Even when TheWrap.com does not copy Deadline.com’s content verbatim, WNI’s misuse of Deadline.com’s exclusive and breaking stories exposes WNI to liability under California’s “Hot News” misappropriation laws.  Like many other jurisdictions, California recognizes the tort of “Hot News” misappropriation.  See Balboa Ins. Co. v. Trans Global Equities, 218 Cal. App. 3d 1327, 1342 (1990); X17 v. Lavandeira, 563 F. Supp. 2d 1102 (C.D. Cal. 2007).  A defendant will be liable under this theory if: (i) the plaintiff generates or collects information at some cost or expense; (ii) the value of the information is highly time-sensitive; (iii) the defendant's use of information constitutes free-riding on the plaintiff's costly efforts to generate or collect it; (iv) the defendant's use of the information is in direct competition with a product or service offered by the plaintiff; (v) the ability of the other party to free-ride on the efforts of the plaintiff would so reduce the incentive to produce the product or service that its existence or quality would be substantially threatened.  National Basketball Ass'n v. Motorola, Inc., 105 F.3d 841, 852 (2d Cir. 1997); Lavandeira, 563 F. Supp. 2d at 1105, 1108-1109; International News Service v. Associated Press, 248 U.S. 215, (1918).  As TheWrap.com’s sources clearly are not as robust as those of Deadline.com, TheWrap.com attempts to compete with Deadline by free-riding off of Deadline.com’s exclusive information and breaking news.  This is underscored by the fact that TheWrap.com frequently posts articles mimicking Deadline.com’s exclusive content shortly after dealine.com breaks such news.   

The obvious problem with TheWrap.com’s institutionalized content theft is highlighted by Sharon Waxman’s sentiments towards such practices.  Last year, Ms. Waxman voiced her frustration towards the alleged theft of TheWrap.com’s content: “Newser’s conduct violates The Wrap’s rights because: (1) The Wrap generates and gathers time-sensitive information at a cost, including, without limitation, original stories ferreted out and reported by The Wrap’s full-time employees and paid contributors; (2) Newser free-rides on The Wrap’s sweat of the brow by publishing summaries of these stories without affording The Wrap appropriate credit and a prominent link; and (3) Newser is in direct competition with The Wrap.
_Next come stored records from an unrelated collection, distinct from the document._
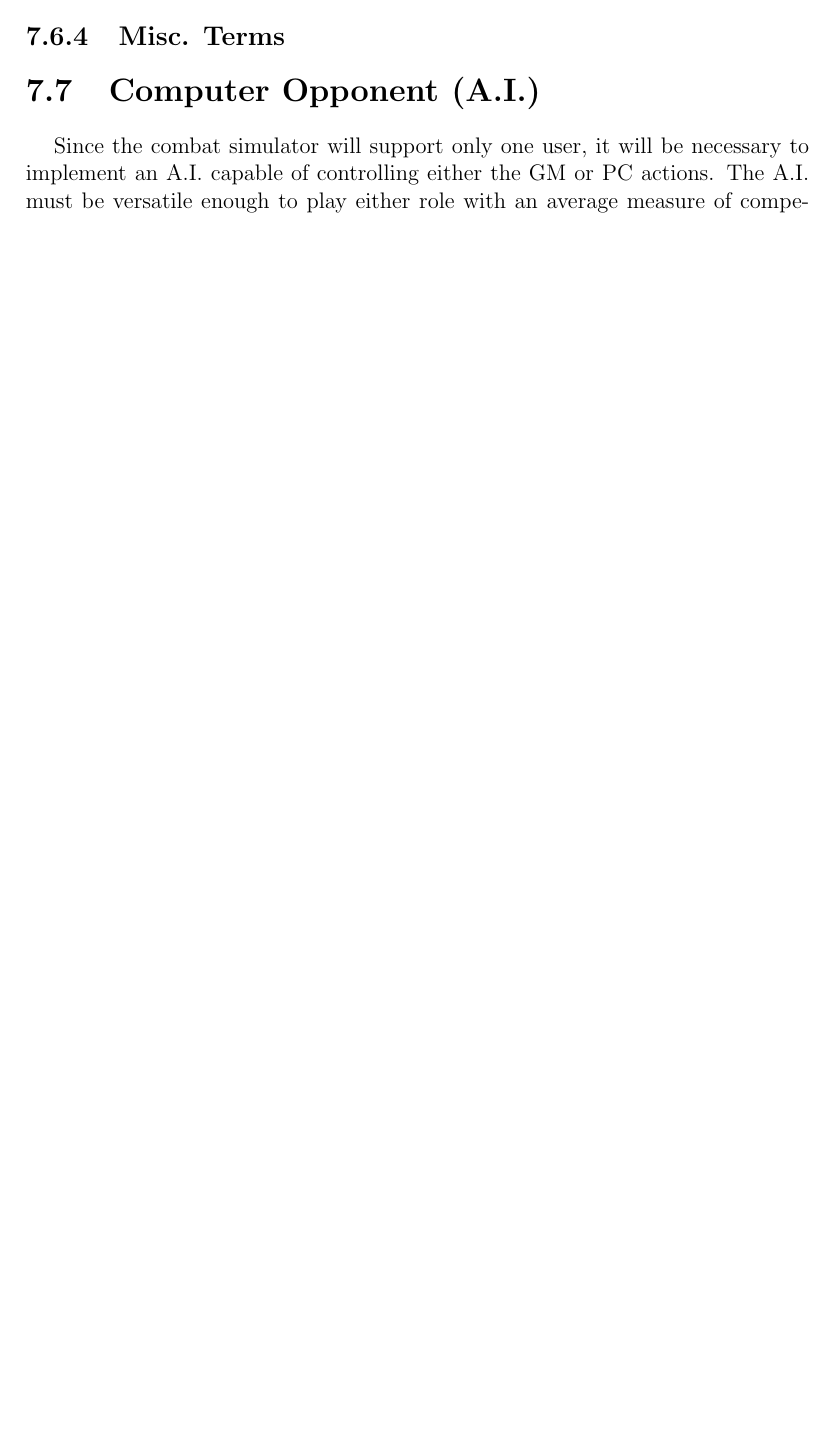
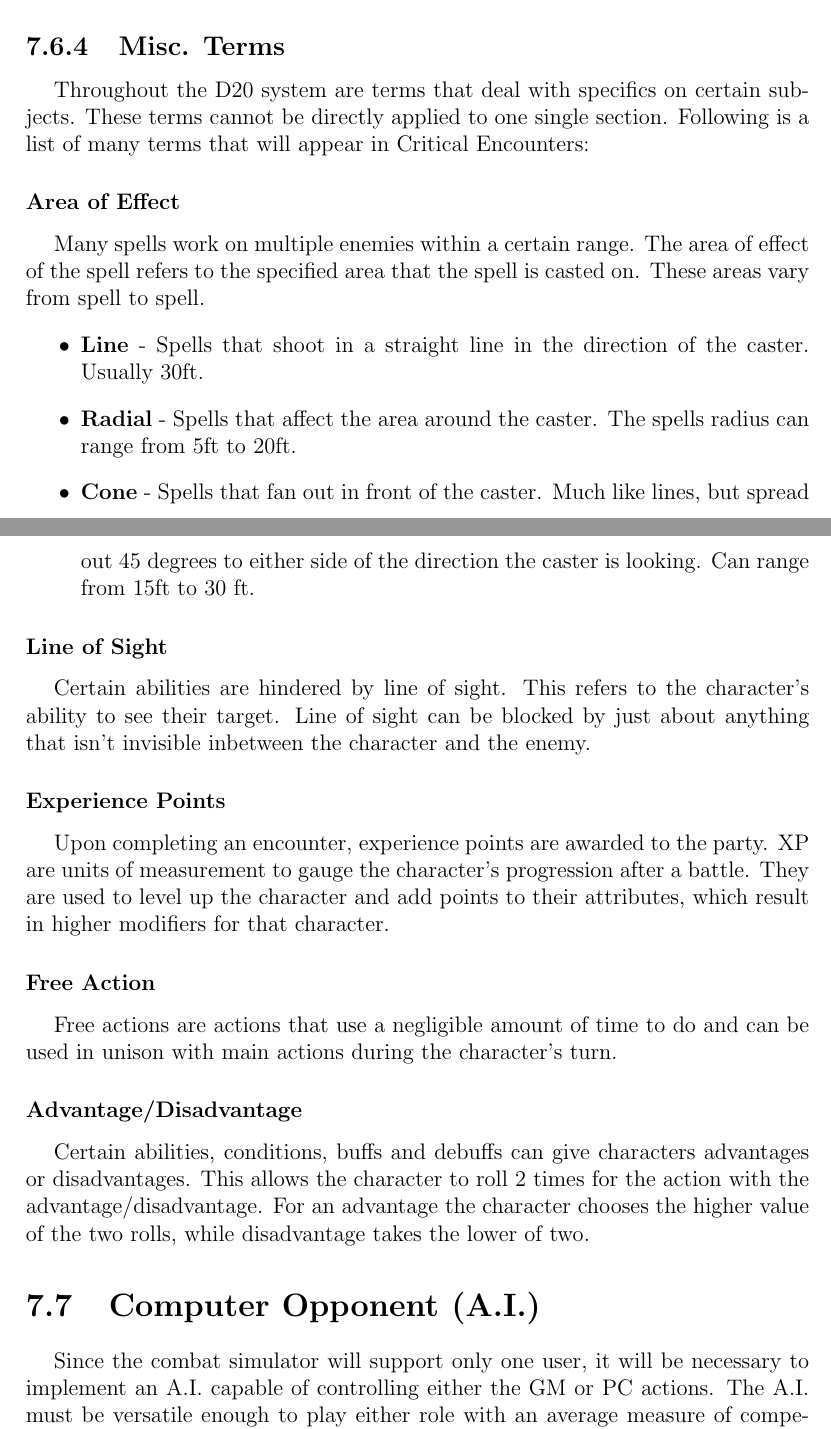
Before and after one commit to jacobspigle/DMBD_Final_Design_Documentation, a LaTeX thesis (DMBD_Final_Design_Document.tex): part of page 51 of 71 before the commit and two parts of pages 52 and 53 of 73 after it, the two joined at a grey line, cut so that both start at the same text, the shorter picture padded with empty space. Compiled offline with pdfLaTeX.

Commit message:
Modifiers and Misc terms.

```diff
--- a/DMBD_Final_Design_Document.tex
+++ b/DMBD_Final_Design_Document.tex
@@ -776,4 +794,21 @@ This project will be a hurdle for everyone on the team as we are diving into inf
 		\subsection{Misc. Terms}
+			Throughout the D20 system are terms that deal with specifics on certain subjects. These terms cannot be directly applied to one single section. Following is a list of many terms that will appear in Critical Encounters:
+			\subsubsection{Area of Effect}
+				Many spells work on multiple enemies within a certain range. The area of effect of the spell refers to the specified area that the spell is casted on. These areas vary from spell to spell.
+				\begin{itemize}
+					\item \textbf{Line} - Spells that shoot in a straight line in the direction of the caster. Usually 30ft.
+					\item \textbf{Radial} - Spells that affect the area around the caster. The spells radius can range from 5ft to 20ft.
+					\item \textbf{Cone} - Spells that fan out in front of the caster. Much like lines, but spread out 45 degrees to either side of the direction the caster is looking. Can range from 15ft to 30 ft.
+				\end{itemize}
+			\subsubsection{Line of Sight}
+				Certain abilities are hindered by line of sight. This refers to the character's ability to see their target. Line of sight can be blocked by just about anything that isn't invisible inbetween the character and the enemy.
+			\subsubsection{Experience Points}
+				Upon completing an encounter, experience points are awarded to the party. XP are units of measurement to gauge the character's progression after a battle. They are used to level up the character and add points to their attributes, which result in higher modifiers for that character.
+			\subsubsection{Free Action}
+				Free actions are actions that use a negligible amount of time to do and can be used in unison with main actions during the character's turn.
+			\subsubsection{Advantage/Disadvantage}
+				Certain abilities, conditions, buffs and debuffs can give characters advantages or disadvantages. This allows the character to roll 2 times for the action with the advantage/disadvantage. For an advantage the character chooses the higher value of the two rolls, while disadvantage takes the lower of two.
+
 	\section{Computer Opponent (A.I.)}
 	Since the combat simulator will support only one user, it will be necessary to implement an A.I. capable of controlling either the GM or PC actions. The A.I. must be versatile enough to play either role with an average measure of competency. It is not important that the A.I. makes the optimal tactical decision per action, as this would conflict with the role-playing nature of the D20 system. Instead, the A.I. will have various personality presets, which will be used to guide the A.I. decision making to better match the personality of the person or creature that it is controlling. In some cases, this may lead to a suboptimal action being taken intentionally. Such behavior would be left up to the creator of the encounter and the personality they select for each creature they place in it.
 
```
Also changed, not shown: DMBD_Final_Design_Document.tex (18 more changed lines).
Thus, Newser’s conduct, in addition to amounting to garden variety plagiarism, constitutes unfair competition and violates certain deceptive trade practices statutes.”  MMC agrees with Ms. Waxman.  Something must be done about these practices.   

MMC demands that WNI and TheWrap.com immediately cease the continued publication, use and distribution of the copied and misappropriated content from Deadline.com, and that WNI and TheWrap.com desist from this or any other infringement of MMC’s rights in the future. Unfortunately, it does not appear that WNI has executed policy and procedure necessary to curtail infringement.  In fact, WNI’s lack of oversight of TheWrap.com’s staff and contributors seems only promote continued infringement.  While we recognize that WNI is faced with the challenge of constant staff turnover, we strongly recommend that WNI take this problem seriously, investigate TheWrap.com’s journalistic practices, and establish guidelines, checks and balances that will hopefully prevent, not encourage, future infringement.  If increased oversight is not successful, a more aggressive strategy may become necessary.  We sincerely hope that WNI is capable of regulating TheWrap.com’s use of content so as to avoid MMC’s need to take more formal remedial steps.   

This letter is not intended to set forth MMC’s entire position regarding this matter.  The foregoing, therefore, does not constitute an election or waiver of rights.  MMC reserves all of its rights and remedies against WNI.   

Very truly yours,   

Bryan J. Freedman